▶ DATA FOR THIS EXERCISE
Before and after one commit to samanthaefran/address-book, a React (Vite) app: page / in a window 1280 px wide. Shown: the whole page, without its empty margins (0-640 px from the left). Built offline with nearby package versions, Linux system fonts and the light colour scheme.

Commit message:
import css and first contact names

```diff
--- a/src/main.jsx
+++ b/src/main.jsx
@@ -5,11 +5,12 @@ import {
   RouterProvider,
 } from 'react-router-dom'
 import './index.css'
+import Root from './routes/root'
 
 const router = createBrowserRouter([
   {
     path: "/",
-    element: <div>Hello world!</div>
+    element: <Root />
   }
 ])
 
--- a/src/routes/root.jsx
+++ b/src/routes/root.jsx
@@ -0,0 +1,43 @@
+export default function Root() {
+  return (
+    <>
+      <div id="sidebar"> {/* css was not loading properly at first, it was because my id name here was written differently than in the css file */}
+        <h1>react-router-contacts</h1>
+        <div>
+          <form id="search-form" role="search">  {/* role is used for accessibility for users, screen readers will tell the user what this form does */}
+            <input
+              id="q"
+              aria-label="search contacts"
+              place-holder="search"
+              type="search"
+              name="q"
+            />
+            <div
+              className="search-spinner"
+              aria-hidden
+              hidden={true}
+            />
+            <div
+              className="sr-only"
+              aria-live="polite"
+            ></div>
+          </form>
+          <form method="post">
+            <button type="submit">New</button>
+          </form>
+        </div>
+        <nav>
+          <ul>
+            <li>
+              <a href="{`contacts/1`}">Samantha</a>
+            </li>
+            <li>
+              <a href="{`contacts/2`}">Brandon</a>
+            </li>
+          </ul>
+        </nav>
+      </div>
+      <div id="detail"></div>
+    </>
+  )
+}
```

▶ EXERCISE OBJECTIVE
Copy out every record above exactly as written.

▶ OUTPUT OF THE TASK
Before and after one commit to samanthaefran/address-book, a React (Vite) app: page / in a window 1280 px wide. Shown: the whole page, without its empty margins (0-640 px from the left). Built offline with nearby package versions, Linux system fonts and the light colour scheme.

Commit message:
import css and first contact names

```diff
--- a/src/main.jsx
+++ b/src/main.jsx
@@ -5,11 +5,12 @@ import {
   RouterProvider,
 } from 'react-router-dom'
 import './index.css'
+import Root from './routes/root'
 
 const router = createBrowserRouter([
   {
     path: "/",
-    element: <div>Hello world!</div>
+    element: <Root />
   }
 ])
 
--- a/src/routes/root.jsx
+++ b/src/routes/root.jsx
@@ -0,0 +1,43 @@
+export default function Root() {
+  return (
+    <>
+      <div id="sidebar"> {/* css was not loading properly at first, it was because my id name here was written differently than in the css file */}
+        <h1>react-router-contacts</h1>
+        <div>
+          <form id="search-form" role="search">  {/* role is used for accessibility for users, screen readers will tell the user what this form does */}
+            <input
+              id="q"
+              aria-label="search contacts"
+              place-holder="search"
+              type="search"
+              name="q"
+            />
+            <div
+              className="search-spinner"
+              aria-hidden
+              hidden={true}
+            />
+            <div
+              className="sr-only"
+              aria-live="polite"
+            ></div>
+          </form>
+          <form method="post">
+            <button type="submit">New</button>
+          </form>
+        </div>
+        <nav>
+          <ul>
+            <li>
+              <a href="{`contacts/1`}">Samantha</a>
+            </li>
+            <li>
+              <a href="{`contacts/2`}">Brandon</a>
+            </li>
+          </ul>
+        </nav>
+      </div>
+      <div id="detail"></div>
+    </>
+  )
+}
```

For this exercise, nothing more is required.